So I decided to defect.

An exhaustive (and, truthfully, exhausting) online search provided a few product comparisons, but even on the manufacturer’s websites, there is very little guidance on the differences between the various products.Among the plethora of choices I found on Ulta’s “drug store side” were day and night moisturizers, eye cream, various serums, BB creams, exfoliating masques, and do-it-yourself peels—Neutrogena Ageless Intensives, ® Olay Regenerist®, L’Oréal Paris Revitalift®, not to mention Roc® and Garnier®. Pricewise, there isn’t much difference among these, but compared to Philosophy and other even “dearer” brands, the gap is huge.  I ended up with the L’Oréal, quite frankly, because there was a buy one-get second for 50% off deal. So I spent about $30 less than I would have if I’d gone for the Philosophy Miracle Worker line.

Progress Report:
I’ve been using the Revitalift products for several weeks. Thus far, I can report that the scents are pleasant and not overbearing, that the texture is lovely, and that my face feels light and clean after application. I’ll keep you posted.

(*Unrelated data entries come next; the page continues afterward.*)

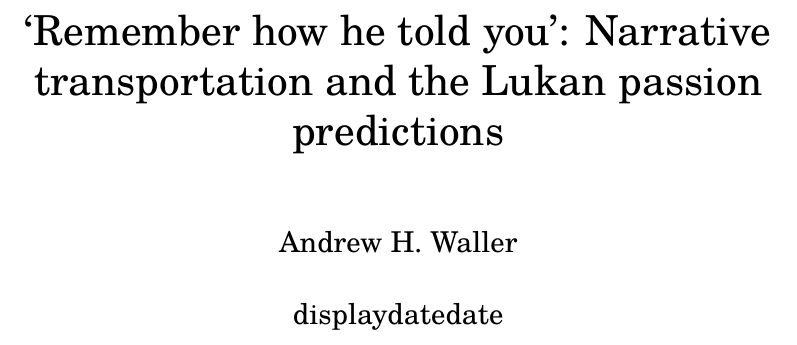
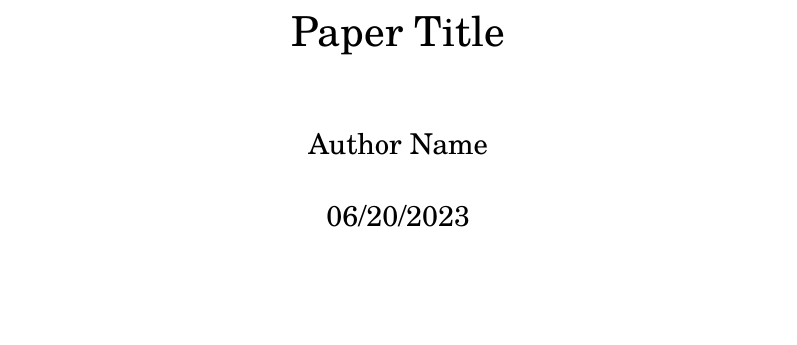
Before and after one commit to andrewhwaller/latex-starter, a LaTeX paper (main.tex): part of page 1 of 3, cut at the place of the change, the shorter picture padded with empty space. Compiled offline with pdfLaTeX.

Commit message:
Update main.tex

```diff
--- a/main.tex
+++ b/main.tex
@@ -3,14 +3,14 @@
 \usepackage{tgschola}
 \usepackage[style=windycity, ,autocite=inline, url=false]{biblatex}
 \usepackage [style=british]{csquotes}
-\usepackage[yyyymmdd]{datetime}
-\newdate{date}{04}{03}{2023}
+\usepackage[ddmmyyyy]{datetime}
+\newdate{date}{06}{20}{2023}
 \addbibresource{Zotero.bib}
 \usepackage{footnote}
 \sloppy
-\title{\enquote{Remember how he told you}: Narrative transportation and the Lukan passion predictions}
-\author{Andrew H. Waller}
-\date{displaydate{date}}
+\title{Paper Title}
+\author{Author Name}
+\date{\displaydate{date}}
 \begin{document}
 \maketitle
 \begin{abstract}
```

I know that many of my friends (of all ages, in fact) have expressed frustration at the cost of high-end skin care. Thus, I would love your feedback. The great thing about blogs is that it gives us a chance to learn from each other.